East Asian Foodways Across Borders (Tuesdays, March 12- April 23,2024)

March 12, 2024

In our five-week workshop, we will assess how foodways in East Asia have changed continuously through interactions among people across cultures and over time.


Japanese War Brides: Teaching History Through Multimedia Resources by Kathryn Tolbert and Waka Takahashi Brown (January 24, 2024)

January 24, 2024

The Stanford Program on International and Cross-Cultural Education (SPICE), Stanford Global Studies (SGS), and the USC U.S.-China Institute are excited to offer a professional development workshop for K-16 educators. Explore a lesser-known chapter of U.S. immigration history. Join us as we delve into the remarkable stories of over 45,000 young Japanese women who married American GIs after World War II, venturing into the United States to build new lives amidst strangers.

Webinar For K-12 Educators: Prof. Guobin Yang On Wuhan Lockdown (January 31st, 2024)

January 31, 2024

Participation is limited to K-12 educators. Embark on an journey into the heart of Wuhan's early pandemic days with Prof. Guobin Yang, the Grace Lee Boggs Professor of Communication and Sociology. In this intimate workshop for K-12 educators, Prof. Yang uses over 6,000 diaries to delicately illuminate how the city coped during the crisis, revealing the poignant interplay of citizen engagement, governmental responses, and societal dynamics. Each diary entry becomes a heartfelt note in the collective symphony of a community facing unprecedented challenges.

East Asia: Origins To 1800 (Mondays, February 26 - May 20, 2024)

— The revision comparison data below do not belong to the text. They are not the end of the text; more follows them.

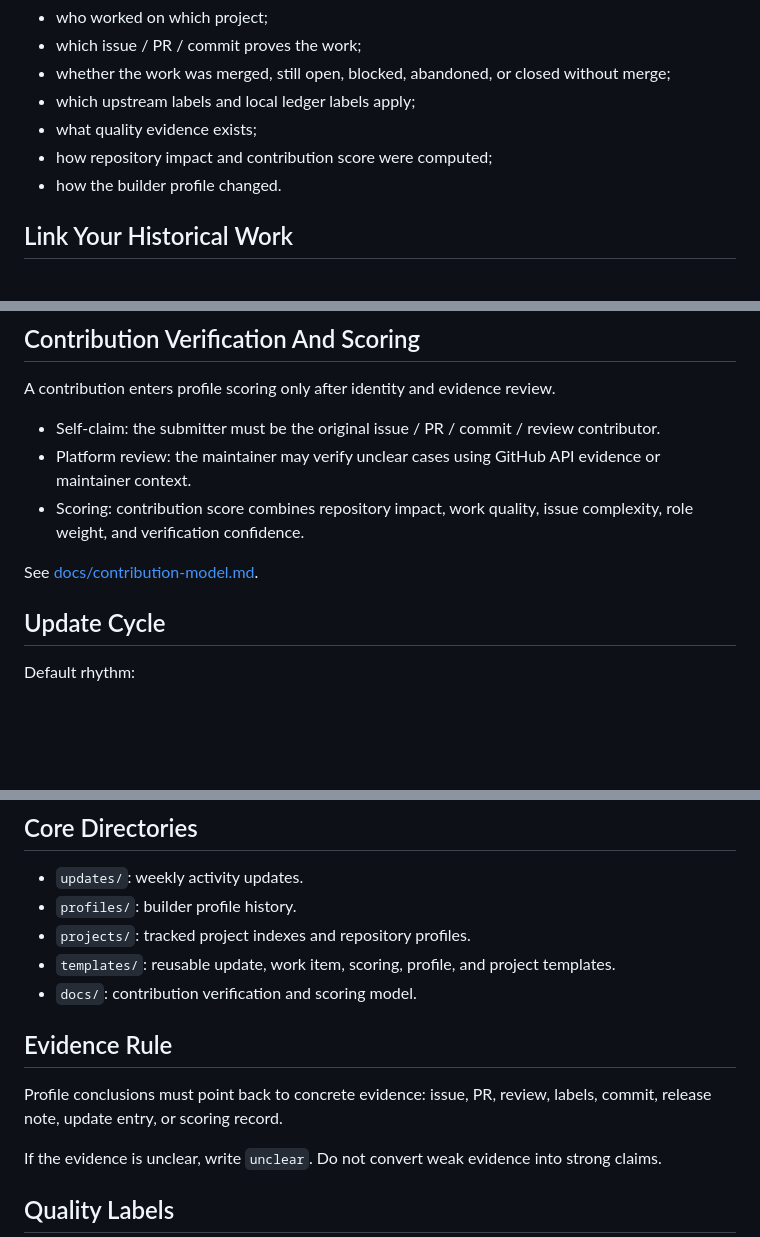
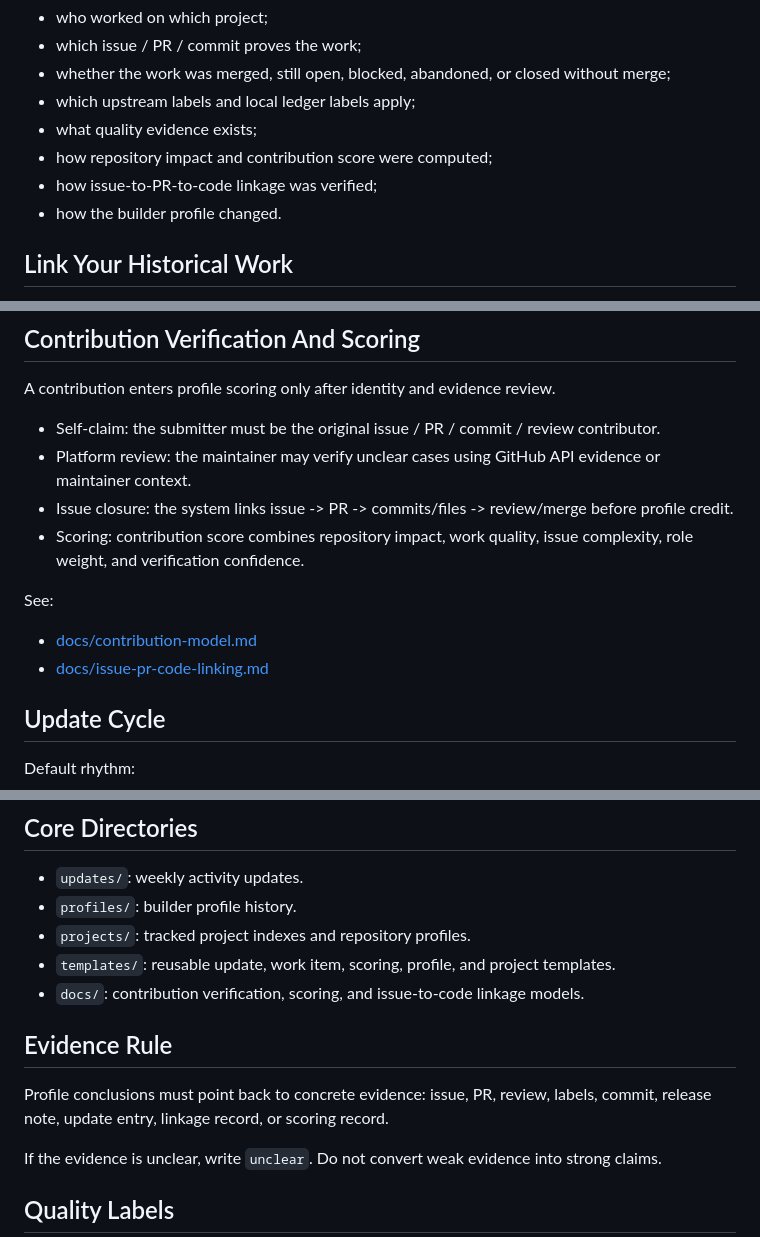
Before and after one commit to Brentbin/github-native-builder-activity-ledger, a Markdown page: README.md, 3 parts joined by grey strips. GitHub-like rendering; blank space fills up the shorter version.

Commit message:
Add issue-to-code linkage design link

```diff
--- a/README.md
+++ b/README.md
@@ -16,6 +16,7 @@ Each update records:
 - which upstream labels and local ledger labels apply;
 - what quality evidence exists;
 - how repository impact and contribution score were computed;
+- how issue-to-PR-to-code linkage was verified;
 - how the builder profile changed.
 
 ## Link Your Historical Work
@@ -41,9 +42,13 @@ A contribution enters profile scoring only after identity and evidence review.
 
 - Self-claim: the submitter must be the original issue / PR / commit / review contributor.
 - Platform review: the maintainer may verify unclear cases using GitHub API evidence or maintainer context.
+- Issue closure: the system links issue -> PR -> commits/files -> review/merge before profile credit.
 - Scoring: contribution score combines repository impact, work quality, issue complexity, role weight, and verification confidence.
 
-See [docs/contribution-model.md](docs/contribution-model.md).
+See:
+
+- [docs/contribution-model.md](docs/contribution-model.md)
+- [docs/issue-pr-code-linking.md](docs/issue-pr-code-linking.md)
 
 ## Update Cycle
 
@@ -58,11 +63,11 @@ Default rhythm:
 - `profiles/`: builder profile history.
 - `projects/`: tracked project indexes and repository profiles.
 - `templates/`: reusable update, work item, scoring, profile, and project templates.
-- `docs/`: contribution verification and scoring model.
+- `docs/`: contribution verification, scoring, and issue-to-code linkage models.
 
 ## Evidence Rule
 
-Profile conclusions must point back to concrete evidence: issue, PR, review, labels, commit, release note, update entry, or scoring record.
+Profile conclusions must point back to concrete evidence: issue, PR, review, labels, commit, release note, update entry, linkage record, or scoring record.
 
 If the evidence is unclear, write `unclear`. Do not convert weak evidence into strong claims.
 
```
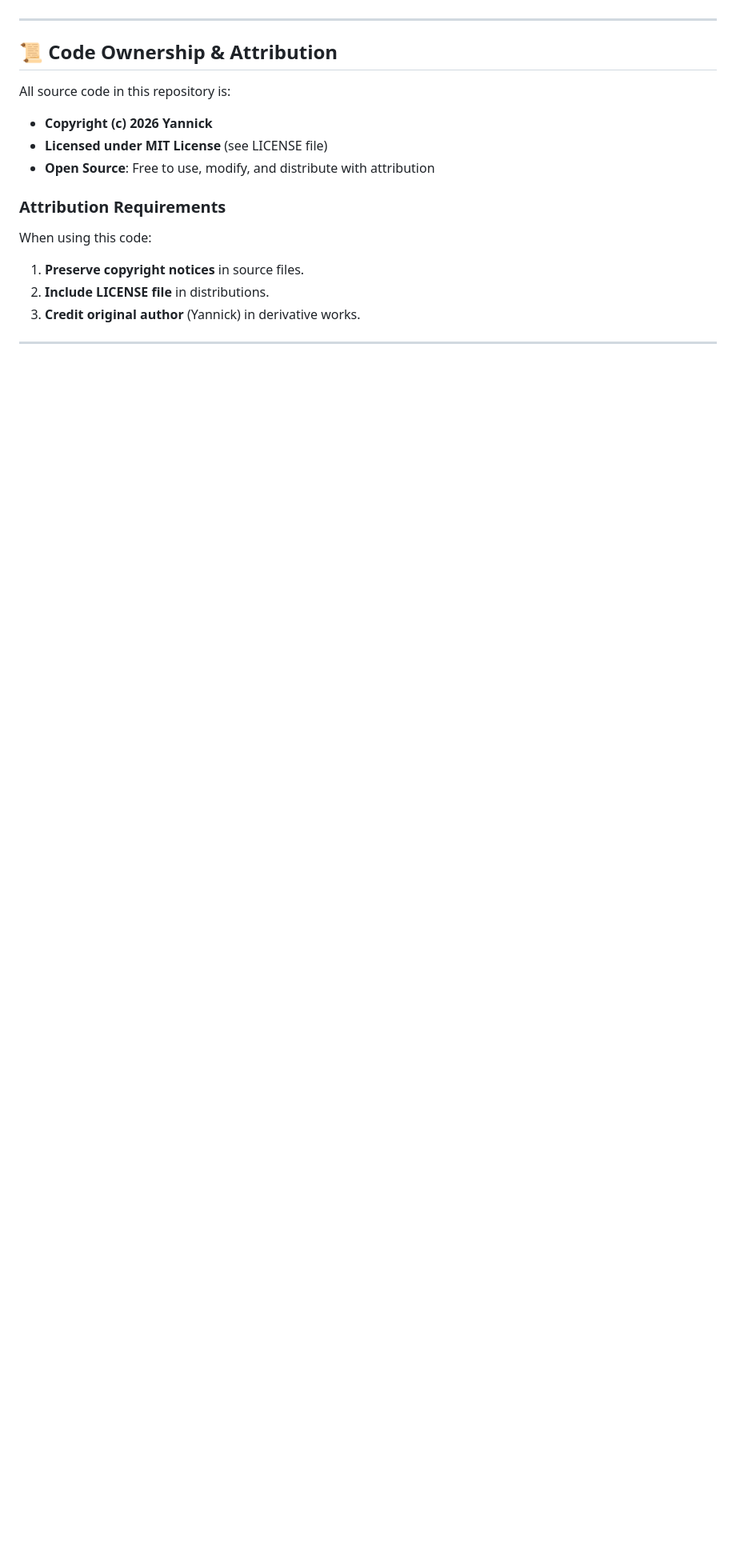
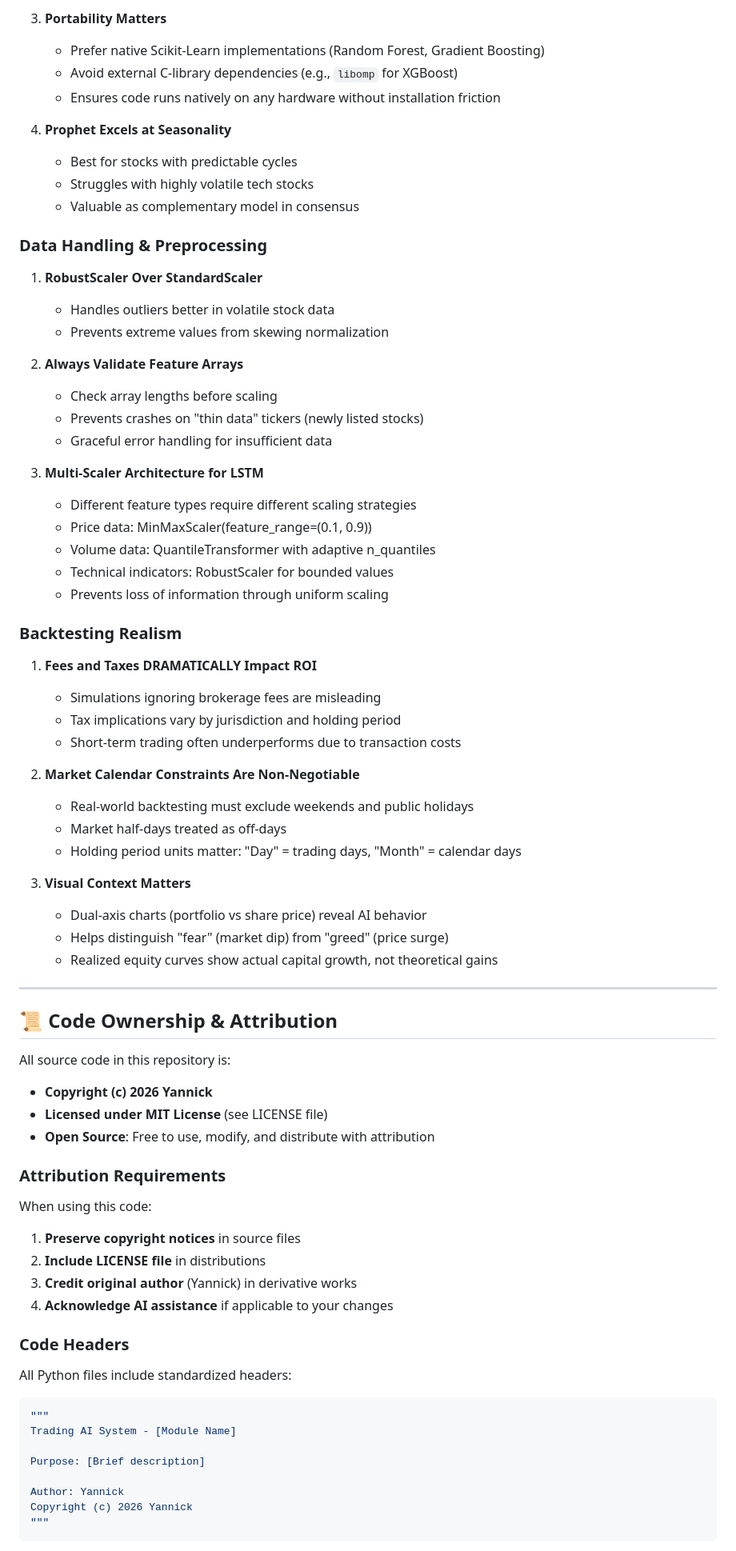
Before and after one commit to yannicklin/share-investment-strategy-model, a Markdown page: SOUL.md, the part around one of its changes. Shown at 80% size. Rendered like a GitHub page; blank space fills up the shorter version.

````diff
--- a/SOUL.md
+++ b/SOUL.md
@@ -103,3 +149,47 @@ Every "BUY" signal is filtered through a financial friction check:
+3. **Portability Matters**
+   - Prefer native Scikit-Learn implementations (Random Forest, Gradient Boosting)
+   - Avoid external C-library dependencies (e.g., `libomp` for XGBoost)
+   - Ensures code runs natively on any hardware without installation friction
+
+4. **Prophet Excels at Seasonality**
+   - Best for stocks with predictable cycles
+   - Struggles with highly volatile tech stocks
+   - Valuable as complementary model in consensus
+
+### Data Handling & Preprocessing
+
+1. **RobustScaler Over StandardScaler**
+   - Handles outliers better in volatile stock data
+   - Prevents extreme values from skewing normalization
+
+2. **Always Validate Feature Arrays**
+   - Check array lengths before scaling
+   - Prevents crashes on "thin data" tickers (newly listed stocks)
+   - Graceful error handling for insufficient data
+
+3. **Multi-Scaler Architecture for LSTM**
+   - Different feature types require different scaling strategies
+   - Price data: MinMaxScaler(feature_range=(0.1, 0.9))
+   - Volume data: QuantileTransformer with adaptive n_quantiles
+   - Technical indicators: RobustScaler for bounded values
+   - Prevents loss of information through uniform scaling
+
+### Backtesting Realism
+
+1. **Fees and Taxes DRAMATICALLY Impact ROI**
+   - Simulations ignoring brokerage fees are misleading
+   - Tax implications vary by jurisdiction and holding period
+   - Short-term trading often underperforms due to transaction costs
+
+2. **Market Calendar Constraints Are Non-Negotiable**
+   - Real-world backtesting must exclude weekends and public holidays
+   - Market half-days treated as off-days
+   - Holding period units matter: "Day" = trading days, "Month" = calendar days
+
+3. **Visual Context Matters**
+   - Dual-axis charts (portfolio vs share price) reveal AI behavior
+   - Helps distinguish "fear" (market dip) from "greed" (price surge)
+   - Realized equity curves show actual capital growth, not theoretical gains
 
 ---
 
@@ -112,6 +202,21 @@ All source code in this repository is:
 
 ### Attribution Requirements
 When using this code:
-1. **Preserve copyright notices** in source files.
-2. **Include LICENSE file** in distributions.
-3. **Credit original author** (Yannick) in derivative works.
+1. **Preserve copyright notices** in source files
+2. **Include LICENSE file** in distributions
+3. **Credit original author** (Yannick) in derivative works
+4. **Acknowledge AI assistance** if applicable to your changes
+
+### Code Headers
+All Python files include standardized headers:
+```python
+"""
+Trading AI System - [Module Name]
+
+Purpose: [Brief description]
+
+Author: Yannick
+Copyright (c) 2026 Yannick
+"""
+```
+
````
Also changed, not shown: other parts of SOUL.md (+111 -33 lines).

February 26, 2024

This seminar for educators covers the history and cultures of East Asia from the neolithic past to 1800. The course includes an overview of the region’s geography and demography, early ideologies as well as links between China, Korea and Japan. Participants will examine social hierarchies and expectations through literature and art, and explore the technological breakthroughs, economic rise and political systems of the region. Those teaching history, social studies, art and literature will find the course particularly relevant. Priority given to teachers in California.